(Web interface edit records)
- - - - - - -
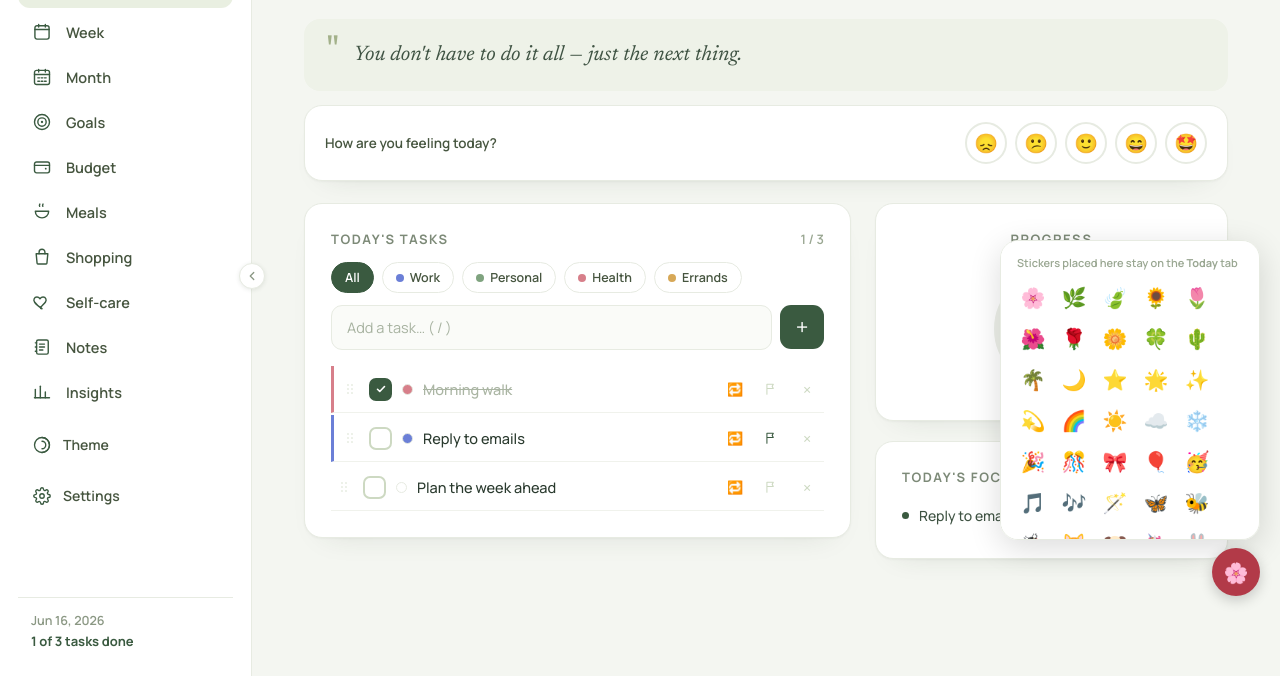
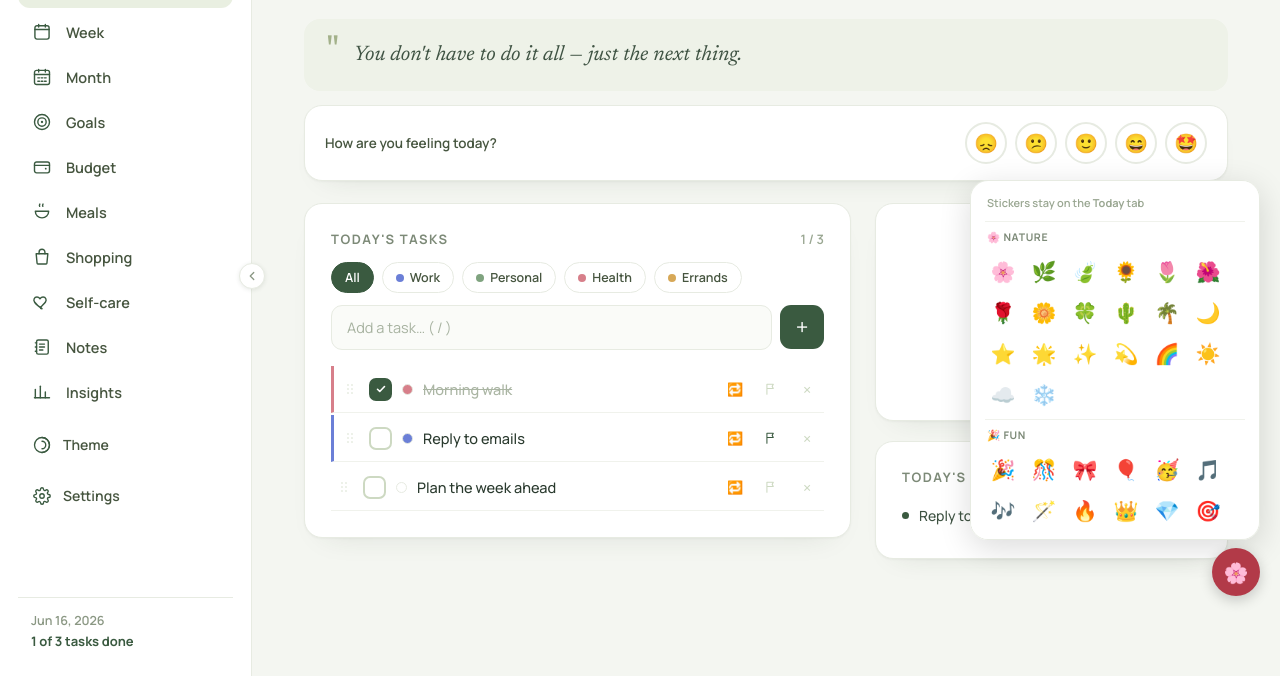
Before and after one commit to echovera729-hub/done-ato, a plain HTML site: page index.html in a window 1280 px wide. Both pictures are taken after a click on the button "Stickers". Shown: the part 124-800 px from the top of the page. Drawn offline with Linux system fonts and the light colour scheme.

Commit message:
Add files via upload

```diff
--- a/index.html
+++ b/index.html
@@ -126,7 +126,7 @@ nav{display:flex;flex-direction:column;gap:3px;overflow-y:auto;}
 .sticker-fab{width:48px;height:48px;border-radius:50%;border:none;background:var(--accent);color:#fff;font-size:20px;box-shadow:0 4px 14px rgba(0,0,0,.2);transition:transform .2s,background .15s;}
 .sticker-fab:hover{transform:scale(1.08);}
 .sticker-fab.active{background:var(--neg-text);}
-.sticker-panel{background:var(--surface);border:1px solid var(--border);border-radius:18px;padding:14px;box-shadow:0 8px 32px rgba(0,0,0,.14);display:none;flex-wrap:wrap;gap:5px;width:260px;max-height:300px;overflow-y:auto;}
+.sticker-panel{background:var(--surface);border:1px solid var(--border);border-radius:18px;padding:14px;box-shadow:0 8px 32px rgba(0,0,0,.14);display:none;flex-wrap:wrap;gap:5px;width:290px;max-height:360px;overflow-y:auto;}
 .sticker-panel.open{display:flex;}
 .sticker-panel .sticker-tab-note{width:100%;font-size:11px;color:var(--muted2);font-weight:600;margin:0 0 4px;padding:0 2px;}
 .sticker-pick{width:36px;height:36px;border:none;background:transparent;font-size:20px;border-radius:10px;cursor:pointer;transition:background .15s;flex:none;}
@@ -228,7 +228,7 @@ nav{display:flex;flex-direction:column;gap:3px;overflow-y:auto;}
   .bnav-btn{flex:1;display:flex;flex-direction:column;align-items:center;justify-content:center;gap:3px;border:none;background:transparent;color:var(--muted3);padding:6px 2px;font-size:10px;font-weight:600;letter-spacing:.03em;transition:color .15s;border-top:2px solid transparent;}
   .bnav-btn.active{color:var(--accent);border-top-color:var(--bnav-active-border);}
   .today-grid{grid-template-columns:1fr;}.budget-summary{grid-template-columns:1fr;}.selfcare-grid{grid-template-columns:1fr;}.notes-masonry{columns:1;}.week-grid{grid-template-columns:1fr;}.section-title{font-size:28px;}.section-sub{font-size:14px;margin-bottom:20px;}.card{padding:18px;}
-  .month-week-row .mcell{min-height:52px;padding:6px 4px;}.month-header-row span{font-size:11px;padding:10px 0;}
+  .month-week-row .mcell{min-height:80px;padding:6px 5px;}.month-header-row span{font-size:11px;padding:10px 0;}
   .sticker-toolbar{bottom:76px;right:12px;}
 }
 </style>
@@ -1117,13 +1117,16 @@ function renderMonth(){
               const hasData=hTotal>0;
               const hasNote=!!(state.calendarNotes[dk]&&state.calendarNotes[dk].trim());
               const hasPhotos=!!(state.calendarPhotos[dk]&&state.calendarPhotos[dk].length);
-              rows+=`<div class="mcell" style="min-height:72px;padding:8px 10px;border-right:${c<6?'1px solid var(--border2)':'none'};background:${isToday?'var(--today-highlight)':'var(--surface)'};cursor:pointer;transition:background .15s;" onmouseover="this.style.background='var(--navHover)'" onmouseout="this.style.background='${isToday?'var(--today-highlight)':'var(--surface)'}'" onclick="openCalModal('${dk}')" title="${dk}${hasData?' · '+hDone+'/'+hTotal+' done':''}${hasNote?' · note':''}${hasPhotos?' · '+state.calendarPhotos[dk].length+' photo(s)':''}">
-                <span style="display:inline-flex;align-items:center;justify-content:center;width:28px;height:28px;border-radius:50%;font-size:13px;font-weight:${isToday?'800':'600'};color:${isToday?'#fff':isWeekend?'var(--weekend-color)':'var(--text3)'};background:${isToday?'var(--accent)':'transparent'};">${day}</span>
-                ${hasData?`<div style="margin-top:4px;height:3px;background:var(--ring-track);border-radius:2px;overflow:hidden;"><div style="height:100%;width:${Math.round(hDone/hTotal*100)}%;background:${hDone===hTotal?'var(--done-fill)':'var(--accentMid)'};border-radius:2px;"></div></div>`:''}
-                <div style="display:flex;gap:3px;margin-top:3px;">
-                  ${hasNote?`<span title="Has note" style="width:6px;height:6px;border-radius:50%;background:var(--accentMid);display:inline-block;"></span>`:''}
-                  ${hasPhotos?`<span title="${state.calendarPhotos[dk].length} photo(s)" style="width:6px;height:6px;border-radius:50%;background:var(--muted2);display:inline-block;"></span>`:''}
-                </div>
+              const noteText=hasNote?state.calendarNotes[dk].trim():'';
+              const photos=hasPhotos?state.calendarPhotos[dk]:[];
+              rows+=`<div class="mcell" style="min-height:110px;padding:8px 9px;border-right:${c<6?'1px solid var(--border2)':'none'};background:${isToday?'var(--today-highlight)':'var(--surface)'};cursor:pointer;transition:background .15s;vertical-align:top;" onmouseover="this.style.background='var(--navHover)'" onmouseout="this.style.background='${isToday?'var(--today-highlight)':'var(--surface)'}'" onclick="openCalModal('${dk}')">
+                <span style="display:inline-flex;align-items:center;justify-content:center;width:26px;height:26px;border-radius:50%;font-size:13px;font-weight:${isToday?'800':'600'};color:${isToday?'#fff':isWeekend?'var(--weekend-color)':'var(--text3)'};background:${isToday?'var(--accent)':'transparent'};flex:none;">${day}</span>
+                ${hasData?`<div style="margin-top:3px;height:3px;background:var(--ring-track);border-radius:2px;overflow:hidden;"><div style="height:100%;width:${Math.round(hDone/hTotal*100)}%;background:${hDone===hTotal?'var(--done-fill)':'var(--accentMid)'};border-radius:2px;"></div></div>`:''}
+                ${hasNote?`<p style="margin:5px 0 0;font-size:10px;color:var(--text3);line-height:1.35;overflow:hidden;display:-webkit-box;-webkit-line-clamp:2;-webkit-box-orient:vertical;word-break:break-word;">${esc(noteText)}</p>`:''}
+                ${photos.length>0?`<div style="display:flex;gap:3px;margin-top:5px;flex-wrap:wrap;">
+                  ${photos.slice(0,3).map((src,i)=>`<img src="${src}" style="width:${photos.length===1?'100%':'calc(50% - 2px)'};max-width:${photos.length===1?'100%':'52px'};aspect-ratio:1;object-fit:cover;border-radius:5px;display:block;">`).join('')}
+                  ${photos.length>3?`<div style="width:calc(50% - 2px);max-width:52px;aspect-ratio:1;border-radius:5px;background:var(--accentBg);display:flex;align-items:center;justify-content:center;font-size:9px;font-weight:700;color:var(--muted3);">+${photos.length-3}</div>`:''}
+                </div>`:''}
               </div>`;
             } else {
               rows+=`<div class="mcell" style="min-height:72px;padding:8px 10px;border-right:${c<6?'1px solid var(--border2)':'none'};background:var(--surface);"></div>`;
@@ -1429,14 +1432,67 @@ function renderInsights(){
 
 // ── STICKERS ───────────────────────────────────────────────────────────
 // Expanded sticker set across a few playful categories
-const STICKER_EMOJIS=[
-  '🌸','🌿','🍃','🌻','🌷','🌺','🌹','🌼','🍀','🌵','🌴','🌙','⭐','🌟','✨','💫','🌈','☀️','☁️','❄️',
-  '🎉','🎊','🎀','🎈','🥳','🎵','🎶','🪄',
-  '🦋','🐝','🐞','🐱','🐶','🦄','🐰','🦢','🐢','🐬','🐼','🦊','🦁','🐯','🐨','🐻','🐮','🐷','🐸','🦉','🐧','🐠','🦒','🐘','🦓','🐴','🐔','🐳','🦔','🐭','🐹','🦝','🐙','🦩',
-  '💖','💕','💗','❤️','🧡','💛','💚','💙','💜','🤍',
-  '🍓','🍉','🍩','🍪','☕','🧋','🍄','🍯','🧁','🍒',
-  '🫧','🌊','🔥','👑','💎','📌','📍','✏️','📎','🧸','🎯','💡'
+// Sticker groups — each group has a label and array of emoji/text stickers
+const STICKER_GROUPS = [
+  { label: '🌸 Nature',    items: ['🌸','🌿','🍃','🌻','🌷','🌺','🌹','🌼','🍀','🌵','🌴','🌙','⭐','🌟','✨','💫','🌈','☀️','☁️','❄️'] },
+  { label: '🎉 Fun',       items: ['🎉','🎊','🎀','🎈','🥳','🎵','🎶','🪄','🔥','👑','💎','🎯','💡','🧸','📌','✏️'] },
+  { label: '🐾 Animals',   items: ['🦋','🐝','🐞','🐱','🐶','🦄','🐰','🦢','🐢','🐬','🐼','🦊','🦁','🐯','🐨','🐻','🐮','🐷','🐸','🦉','🐧','🐠','🦒','🐘','🦓','🐴','🐔','🐳','🦔','🐭','🐹','🦝','🐙','🦩'] },
+  { label: '💖 Hearts',    items: ['💖','💕','💗','❤️','🧡','💛','💚','💙','💜','🤍','🫧','🌊'] },
+  { label: '🍓 Food',      items: ['🍓','🍉','🍩','🍪','☕','🧋','🍄','🍯','🧁','🍒'] },
+  {
+    label: '⚔️ Demon Slayer',
+    items: [
+      '🗡️', // sword
+      '🔴', // Tanjiro mark
+      '🟢', // Nezuko
+      '🔵', // water breath
+      '🌊', // water form
+      '⚡', // thunder breath
+      '🌬️', // wind
+      '🐍', // serpent breath
+      '🦋', // butterfly (Shinobu)
+      '🌸', // wisteria
+      '🌙', // moon breath
+      '☀️', // sun breath
+      '💥', // explosion
+      '🎋', // bamboo (Nezuko's)
+      '🫂', // tanjiro hug
+      '💚', // Nezuko
+      '🔶', // flame (Rengoku)
+      '🧊', // ice
+      '🐉', // dragon (Doma)
+      '💜', // Akaza
+    ]
+  },
+  {
+    label: '🕵️ Spy x Family',
+    items: [
+      '🔫', // Loid/Twilight
+      '🍰', // Anya's favourite
+      '🧠', // Anya reads minds
+      '😲', // Anya shocked face
+      '😏', // Anya smug
+      '😄', // Anya excited
+      '🎒', // school (Eden)
+      '⭐', // Stella star
+      '🐕', // Bond the dog
+      '🔪', // Yor
+      '🌹', // Yor's roses
+      '💍', // fake marriage ring
+      '🕵️', // Twilight disguise
+      '🃏', // mission card
+      '🏫', // Eden Academy
+      '💪', // Yor strength
+      '🤫', // secret family
+      '👨‍👩‍👧', // Forger family
+      '💜', // purple (Yor)
+      '🌙', // night ops
+    ]
+  },
 ];
+
+// Flat list for backwards compat
+const STICKER_EMOJIS = STICKER_GROUPS.flatMap(g=>g.items);
 let pickedSticker=null,stickerPanelOpen=false,selectedStickerId=null;
 
 // Friendly labels for current view, shown in the picker
@@ -1447,9 +1503,13 @@ function getViewStickers(){ return state.stickersByView[state.view]||[]; }
 function initStickerToolbar(){
   const panel=document.getElementById('stickerPanel');
   const label=VIEW_LABELS[state.view]||state.view;
-  panel.innerHTML=`<p class="sticker-tab-note">Stickers placed here stay on the <b>${label}</b> tab</p>`
-    +STICKER_EMOJIS.map(e=>`<button class="sticker-pick${pickedSticker===e?' selected':''}" onclick="pickSticker('${e}')">${e}</button>`).join('')
-    +`<button class="sticker-clear" onclick="clearAllStickers()">🗑 Clear stickers on this tab</button>`;
+  let html=`<p class="sticker-tab-note">Stickers stay on the <b>${label}</b> tab</p>`;
+  STICKER_GROUPS.forEach(g=>{
+    html+=`<div style="width:100%;font-size:10.5px;font-weight:700;color:var(--muted3);letter-spacing:.06em;text-transform:uppercase;padding:8px 2px 4px;border-top:1px solid var(--border2);margin-top:2px;">${g.label}</div>`;
+    html+=g.items.map(e=>`<button class="sticker-pick${pickedSticker===e?' selected':''}" onclick="pickSticker('${e}')">${e}</button>`).join('');
+  });
+  html+=`<button class="sticker-clear" onclick="clearAllStickers()">🗑 Clear stickers on this tab</button>`;
+  panel.innerHTML=html;
 }
 function toggleStickerPanel(){
   stickerPanelOpen=!stickerPanelOpen;
```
- - - - - - -
- Aim of the task
The answer is every line in the data where the word "breath" appears.

- Expected output
+      '🔵', // water breath
+      '⚡', // thunder breath
+      '🐍', // serpent breath
+      '🌙', // moon breath
+      '☀️', // sun breath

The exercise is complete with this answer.